1. Forum
  2. >
  3. Topic: Latin
  4. >
  5. "Ego domo eo."

"Ego domo eo."

Translation:I go from home.

September 19, 2019



Which case is 'domo'? Without 'ab' does this mean it is a set phrase?


Domo is ablative. It was common to express from a place with a bare ablative.


Is there a version with the preposition "a"? "a domus" or something?


The word "house, home" (domus) is one of a few special words, plus the NAMES of cities, towns, small islands ( = only big enough for one city/town)--as distinct from the nouns "city, town, island"--that don't use the prepositions for directions (and location "in").

Accusative = motion towards (Like, "I'm going HOME" in English, vs. "I'm going to the office" or "to the store": so, HOME doesn't need the "to" or "towards" preposition in English either). So, Romam = to Rome.

Ablative = motion from. So, Roma (with long a) = from Rome.

"Locative" (the Romae / Bostoniae / Novi Eboraci that Duolingo teaches, for "I live in (place name of city)") is more complicated to describe. Here's what I tell my students:

all PLURAL place names: locative = same as ablative pl.

all 1st/2nd decl. SING place names: locative = same as gen. sing. (Novi Eboraci and Bostoniae are examples)

all 3rd decl. SING place names: locative = same as dat. sing. (or sometimes abl. sing.) . We don't have an example of one of these in Duolingo, so far as I've seen.


Many thanks for such a lucid explanation. Although the various forms of domus are implied in this and previous lessons, the notes did state that the ablative is only going to be used with a preposition.


We could say that the ablative is usually used following a preposition; but that, in certain specific situations, the ablative is used alone (no preposition). City-names plus a few other words, including domus, don't need a preposition to express "motion away from," just the ablative ending. The instrument with which the subject does an action ("beats them with a stick") is expressed by the ablative ending alone. A point in time ("at midnight," "at dawn," "at the sixth hour," "in summer") is expressed by the ablative ending alone. And so forth.


Why 'I go from home,' and not 'I go home?' Also for 'Domo venio' why is it 'I come from home' not 'I come home?'

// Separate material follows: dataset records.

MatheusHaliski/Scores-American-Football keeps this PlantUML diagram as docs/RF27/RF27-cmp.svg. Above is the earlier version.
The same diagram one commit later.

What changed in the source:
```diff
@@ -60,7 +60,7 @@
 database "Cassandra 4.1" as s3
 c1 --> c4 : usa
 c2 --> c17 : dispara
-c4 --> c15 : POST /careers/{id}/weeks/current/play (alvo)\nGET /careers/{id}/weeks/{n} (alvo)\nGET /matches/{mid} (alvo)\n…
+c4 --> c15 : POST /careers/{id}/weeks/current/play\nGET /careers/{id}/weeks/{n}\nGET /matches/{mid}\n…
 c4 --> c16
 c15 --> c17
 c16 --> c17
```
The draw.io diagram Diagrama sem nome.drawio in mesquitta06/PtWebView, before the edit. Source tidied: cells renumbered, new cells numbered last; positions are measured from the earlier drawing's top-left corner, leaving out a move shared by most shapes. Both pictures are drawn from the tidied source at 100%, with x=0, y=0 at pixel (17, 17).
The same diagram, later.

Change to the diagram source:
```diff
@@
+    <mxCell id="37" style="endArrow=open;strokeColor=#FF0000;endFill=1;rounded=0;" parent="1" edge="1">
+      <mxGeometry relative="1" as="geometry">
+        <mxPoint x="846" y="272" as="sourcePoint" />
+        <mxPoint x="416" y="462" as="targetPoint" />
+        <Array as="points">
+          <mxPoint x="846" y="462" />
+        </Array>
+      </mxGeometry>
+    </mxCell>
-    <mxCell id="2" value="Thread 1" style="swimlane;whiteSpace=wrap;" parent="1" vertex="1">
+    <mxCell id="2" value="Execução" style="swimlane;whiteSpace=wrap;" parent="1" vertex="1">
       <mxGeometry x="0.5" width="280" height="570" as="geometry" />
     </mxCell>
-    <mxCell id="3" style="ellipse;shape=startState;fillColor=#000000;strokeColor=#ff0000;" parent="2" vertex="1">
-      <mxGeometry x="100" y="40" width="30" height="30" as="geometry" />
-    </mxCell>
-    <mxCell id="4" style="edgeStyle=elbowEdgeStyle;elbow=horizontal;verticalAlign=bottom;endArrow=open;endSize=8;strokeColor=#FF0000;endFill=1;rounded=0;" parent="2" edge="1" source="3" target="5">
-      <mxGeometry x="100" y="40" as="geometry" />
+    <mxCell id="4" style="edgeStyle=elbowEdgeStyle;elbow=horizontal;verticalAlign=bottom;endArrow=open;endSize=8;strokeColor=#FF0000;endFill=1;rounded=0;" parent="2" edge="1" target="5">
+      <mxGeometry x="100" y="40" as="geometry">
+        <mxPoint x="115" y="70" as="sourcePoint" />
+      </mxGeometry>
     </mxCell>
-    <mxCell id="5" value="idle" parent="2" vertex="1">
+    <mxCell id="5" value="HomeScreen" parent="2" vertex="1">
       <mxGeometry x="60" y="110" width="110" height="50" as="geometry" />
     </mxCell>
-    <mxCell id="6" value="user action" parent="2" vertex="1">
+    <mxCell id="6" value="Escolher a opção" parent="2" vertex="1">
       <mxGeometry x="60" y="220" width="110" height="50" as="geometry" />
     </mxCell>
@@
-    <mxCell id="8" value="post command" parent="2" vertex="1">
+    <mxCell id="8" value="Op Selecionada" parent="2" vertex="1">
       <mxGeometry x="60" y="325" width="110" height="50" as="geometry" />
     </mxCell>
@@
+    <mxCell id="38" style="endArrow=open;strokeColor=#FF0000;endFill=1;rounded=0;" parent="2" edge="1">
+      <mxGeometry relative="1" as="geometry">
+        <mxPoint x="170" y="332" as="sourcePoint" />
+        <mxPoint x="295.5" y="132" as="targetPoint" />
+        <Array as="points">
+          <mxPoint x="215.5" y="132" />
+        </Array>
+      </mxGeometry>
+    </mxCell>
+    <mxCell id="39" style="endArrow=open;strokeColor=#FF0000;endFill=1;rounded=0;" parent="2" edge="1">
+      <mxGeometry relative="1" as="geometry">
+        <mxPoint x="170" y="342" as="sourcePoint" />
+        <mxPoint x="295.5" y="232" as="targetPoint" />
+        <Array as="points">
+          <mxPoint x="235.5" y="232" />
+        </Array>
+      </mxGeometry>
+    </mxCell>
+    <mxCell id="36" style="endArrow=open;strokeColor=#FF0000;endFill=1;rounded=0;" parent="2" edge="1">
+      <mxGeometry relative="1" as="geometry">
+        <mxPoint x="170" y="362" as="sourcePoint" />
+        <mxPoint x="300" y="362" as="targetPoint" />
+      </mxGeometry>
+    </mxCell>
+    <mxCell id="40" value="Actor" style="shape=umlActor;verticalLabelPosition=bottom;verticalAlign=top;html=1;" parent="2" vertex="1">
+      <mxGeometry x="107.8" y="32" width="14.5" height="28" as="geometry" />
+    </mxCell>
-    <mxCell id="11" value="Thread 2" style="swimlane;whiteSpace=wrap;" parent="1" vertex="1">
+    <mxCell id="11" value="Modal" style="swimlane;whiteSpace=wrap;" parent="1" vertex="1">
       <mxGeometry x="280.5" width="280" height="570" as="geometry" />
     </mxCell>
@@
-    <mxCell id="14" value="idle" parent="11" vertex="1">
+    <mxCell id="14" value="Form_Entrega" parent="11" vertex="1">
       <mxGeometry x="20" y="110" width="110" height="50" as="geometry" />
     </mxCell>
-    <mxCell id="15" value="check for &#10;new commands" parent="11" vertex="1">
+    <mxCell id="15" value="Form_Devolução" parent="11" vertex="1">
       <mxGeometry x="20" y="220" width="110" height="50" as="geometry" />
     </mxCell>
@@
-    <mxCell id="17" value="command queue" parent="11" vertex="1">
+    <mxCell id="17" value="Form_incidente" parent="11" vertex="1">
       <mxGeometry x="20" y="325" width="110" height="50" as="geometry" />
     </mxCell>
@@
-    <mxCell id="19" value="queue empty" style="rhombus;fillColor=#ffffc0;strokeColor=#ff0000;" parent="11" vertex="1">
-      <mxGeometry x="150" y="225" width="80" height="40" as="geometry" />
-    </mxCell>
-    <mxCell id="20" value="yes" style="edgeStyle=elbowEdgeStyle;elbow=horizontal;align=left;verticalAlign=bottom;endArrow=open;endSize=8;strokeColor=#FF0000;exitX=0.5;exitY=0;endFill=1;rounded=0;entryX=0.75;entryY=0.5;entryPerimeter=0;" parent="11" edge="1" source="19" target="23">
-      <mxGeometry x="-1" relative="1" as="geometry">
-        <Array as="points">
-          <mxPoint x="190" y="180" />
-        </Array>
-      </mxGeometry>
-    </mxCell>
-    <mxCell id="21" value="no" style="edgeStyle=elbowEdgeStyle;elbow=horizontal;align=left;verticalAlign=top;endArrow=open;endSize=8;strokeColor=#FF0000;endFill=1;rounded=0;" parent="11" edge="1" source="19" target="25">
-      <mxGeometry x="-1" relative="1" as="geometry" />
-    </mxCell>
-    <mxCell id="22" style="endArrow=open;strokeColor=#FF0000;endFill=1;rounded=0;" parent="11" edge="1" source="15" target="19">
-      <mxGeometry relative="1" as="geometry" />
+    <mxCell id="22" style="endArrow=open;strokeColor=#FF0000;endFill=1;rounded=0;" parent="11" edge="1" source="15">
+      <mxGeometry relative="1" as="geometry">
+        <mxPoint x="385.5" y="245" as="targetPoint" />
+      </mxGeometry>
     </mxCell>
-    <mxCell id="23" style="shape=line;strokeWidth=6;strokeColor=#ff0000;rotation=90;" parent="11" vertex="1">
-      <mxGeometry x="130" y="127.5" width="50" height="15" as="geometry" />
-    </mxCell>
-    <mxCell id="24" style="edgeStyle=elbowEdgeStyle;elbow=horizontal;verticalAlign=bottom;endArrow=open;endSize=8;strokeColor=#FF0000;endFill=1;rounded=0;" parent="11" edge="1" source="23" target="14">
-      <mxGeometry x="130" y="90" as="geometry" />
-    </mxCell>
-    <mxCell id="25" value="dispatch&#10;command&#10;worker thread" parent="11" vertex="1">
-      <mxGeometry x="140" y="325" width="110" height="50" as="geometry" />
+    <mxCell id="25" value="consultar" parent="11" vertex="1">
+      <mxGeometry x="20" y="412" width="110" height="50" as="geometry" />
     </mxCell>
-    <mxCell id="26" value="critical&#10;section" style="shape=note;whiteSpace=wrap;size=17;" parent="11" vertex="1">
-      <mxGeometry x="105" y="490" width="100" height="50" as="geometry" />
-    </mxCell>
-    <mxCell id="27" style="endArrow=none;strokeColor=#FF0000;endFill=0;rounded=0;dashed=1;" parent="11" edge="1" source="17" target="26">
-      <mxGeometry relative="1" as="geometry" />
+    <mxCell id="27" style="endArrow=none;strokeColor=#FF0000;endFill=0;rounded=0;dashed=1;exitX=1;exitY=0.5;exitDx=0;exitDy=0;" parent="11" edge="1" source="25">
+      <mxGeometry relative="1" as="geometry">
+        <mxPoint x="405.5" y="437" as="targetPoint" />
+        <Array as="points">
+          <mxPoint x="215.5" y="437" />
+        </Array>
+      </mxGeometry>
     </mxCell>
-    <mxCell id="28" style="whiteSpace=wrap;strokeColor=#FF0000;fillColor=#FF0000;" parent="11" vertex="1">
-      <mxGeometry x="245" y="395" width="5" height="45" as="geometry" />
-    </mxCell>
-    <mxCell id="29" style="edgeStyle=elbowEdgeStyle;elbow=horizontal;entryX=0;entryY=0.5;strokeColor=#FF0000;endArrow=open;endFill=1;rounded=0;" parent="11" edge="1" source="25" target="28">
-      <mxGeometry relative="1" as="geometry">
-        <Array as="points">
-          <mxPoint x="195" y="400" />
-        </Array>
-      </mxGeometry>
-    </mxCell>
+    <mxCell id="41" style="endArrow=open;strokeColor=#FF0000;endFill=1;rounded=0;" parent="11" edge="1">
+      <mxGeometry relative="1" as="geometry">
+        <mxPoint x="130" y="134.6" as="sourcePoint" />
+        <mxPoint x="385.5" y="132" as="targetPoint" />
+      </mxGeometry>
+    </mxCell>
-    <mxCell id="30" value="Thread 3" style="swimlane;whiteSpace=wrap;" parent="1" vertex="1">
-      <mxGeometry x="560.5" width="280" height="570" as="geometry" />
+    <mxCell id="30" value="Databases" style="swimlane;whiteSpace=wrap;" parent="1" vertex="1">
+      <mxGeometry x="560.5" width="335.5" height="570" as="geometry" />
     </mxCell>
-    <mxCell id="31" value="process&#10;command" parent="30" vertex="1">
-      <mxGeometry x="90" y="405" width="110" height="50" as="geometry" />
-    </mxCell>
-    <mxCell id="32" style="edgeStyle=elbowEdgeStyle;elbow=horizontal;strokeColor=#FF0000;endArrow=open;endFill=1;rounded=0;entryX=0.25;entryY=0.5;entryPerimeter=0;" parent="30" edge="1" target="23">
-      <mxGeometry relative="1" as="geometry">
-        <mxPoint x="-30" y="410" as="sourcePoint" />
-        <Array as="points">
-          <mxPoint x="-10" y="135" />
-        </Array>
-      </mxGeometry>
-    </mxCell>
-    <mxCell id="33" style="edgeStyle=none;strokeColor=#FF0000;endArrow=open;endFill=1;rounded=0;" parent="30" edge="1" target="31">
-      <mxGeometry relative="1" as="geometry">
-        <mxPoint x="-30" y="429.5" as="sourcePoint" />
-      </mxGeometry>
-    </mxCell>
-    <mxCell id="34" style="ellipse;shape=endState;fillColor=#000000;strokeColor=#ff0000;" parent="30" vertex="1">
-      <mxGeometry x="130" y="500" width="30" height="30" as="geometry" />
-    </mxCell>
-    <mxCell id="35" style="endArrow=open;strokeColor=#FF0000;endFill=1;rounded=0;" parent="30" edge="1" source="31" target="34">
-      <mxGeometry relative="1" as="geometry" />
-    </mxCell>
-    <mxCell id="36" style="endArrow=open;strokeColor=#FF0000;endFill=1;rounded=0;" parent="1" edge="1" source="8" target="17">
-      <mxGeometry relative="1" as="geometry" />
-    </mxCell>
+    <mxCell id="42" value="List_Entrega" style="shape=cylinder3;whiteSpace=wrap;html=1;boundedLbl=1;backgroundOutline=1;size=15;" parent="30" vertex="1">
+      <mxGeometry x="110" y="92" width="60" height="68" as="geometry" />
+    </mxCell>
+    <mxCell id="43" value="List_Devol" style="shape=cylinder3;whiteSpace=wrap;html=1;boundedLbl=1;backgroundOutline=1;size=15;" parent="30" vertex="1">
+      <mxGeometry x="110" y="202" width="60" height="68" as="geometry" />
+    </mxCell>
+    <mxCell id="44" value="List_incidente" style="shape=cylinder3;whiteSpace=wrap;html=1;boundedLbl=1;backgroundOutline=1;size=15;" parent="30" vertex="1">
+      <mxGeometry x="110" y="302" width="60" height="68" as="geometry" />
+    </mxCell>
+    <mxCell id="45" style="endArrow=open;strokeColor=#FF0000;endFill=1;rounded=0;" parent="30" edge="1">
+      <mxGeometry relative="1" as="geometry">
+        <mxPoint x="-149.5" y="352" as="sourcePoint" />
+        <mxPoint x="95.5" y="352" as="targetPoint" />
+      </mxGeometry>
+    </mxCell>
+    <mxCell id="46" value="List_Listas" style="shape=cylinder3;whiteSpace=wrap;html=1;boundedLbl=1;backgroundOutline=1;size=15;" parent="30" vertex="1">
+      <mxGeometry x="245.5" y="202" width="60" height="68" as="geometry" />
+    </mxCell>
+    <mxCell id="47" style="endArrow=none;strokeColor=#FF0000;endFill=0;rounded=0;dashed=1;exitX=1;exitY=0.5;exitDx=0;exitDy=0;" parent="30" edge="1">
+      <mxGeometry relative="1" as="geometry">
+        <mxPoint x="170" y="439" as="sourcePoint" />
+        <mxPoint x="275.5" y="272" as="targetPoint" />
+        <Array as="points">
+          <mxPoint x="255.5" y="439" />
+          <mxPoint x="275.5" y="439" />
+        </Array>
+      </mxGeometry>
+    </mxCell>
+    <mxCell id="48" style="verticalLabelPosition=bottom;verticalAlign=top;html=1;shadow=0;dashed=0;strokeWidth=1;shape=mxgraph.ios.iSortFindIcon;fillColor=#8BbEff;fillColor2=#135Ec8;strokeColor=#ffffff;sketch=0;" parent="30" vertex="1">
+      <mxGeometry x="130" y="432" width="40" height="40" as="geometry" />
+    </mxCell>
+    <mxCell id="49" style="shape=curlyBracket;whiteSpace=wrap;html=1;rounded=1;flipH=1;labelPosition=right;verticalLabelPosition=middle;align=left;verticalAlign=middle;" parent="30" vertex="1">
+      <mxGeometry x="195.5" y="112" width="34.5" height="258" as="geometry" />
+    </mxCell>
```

Because the case-form domō is restricted to the meaning "FROM home" (it's in the ablative case); and there's a specialized form domum that means "(TO) home" (accusative case). There is also the locative form, domī , meaning "AT home."


What is that supposed to mean?


Could this also mean "I leave home", or does it strictly mean: I go from point A (to point B)?


In this example, we are given point A (= domō, from home), but not point B.


Exactly. That's why I put it in brackets.


Why is it not... I go home? Why does it read as a I come from home?


Look at the post above yours. Suzanne explains it very well (as usual) :)


Grātiās tibi, magister!!


Why isn't it "domum"


Domum is the opposite of domō: domum is (TO) home/homewards, while domō is (AWAY) from home.

If I'm at the store, then I can go home: (Ego) domum eō.

If I'm at home, but am going to go to the store: (Ego) domō eō.

Eō ("I go") + either of 2 directions:

homewards = domum;

from home = domō.


Quel mot traduit from


The word "from" is inherent in the ablative form, domō .

Just as "to" is inherent in the accusative form, domum , and "in / at" is inherent in the locative form, domī .


This has already been explained above.

Related Discussions

Learn Latin in just 5 minutes a day. For free.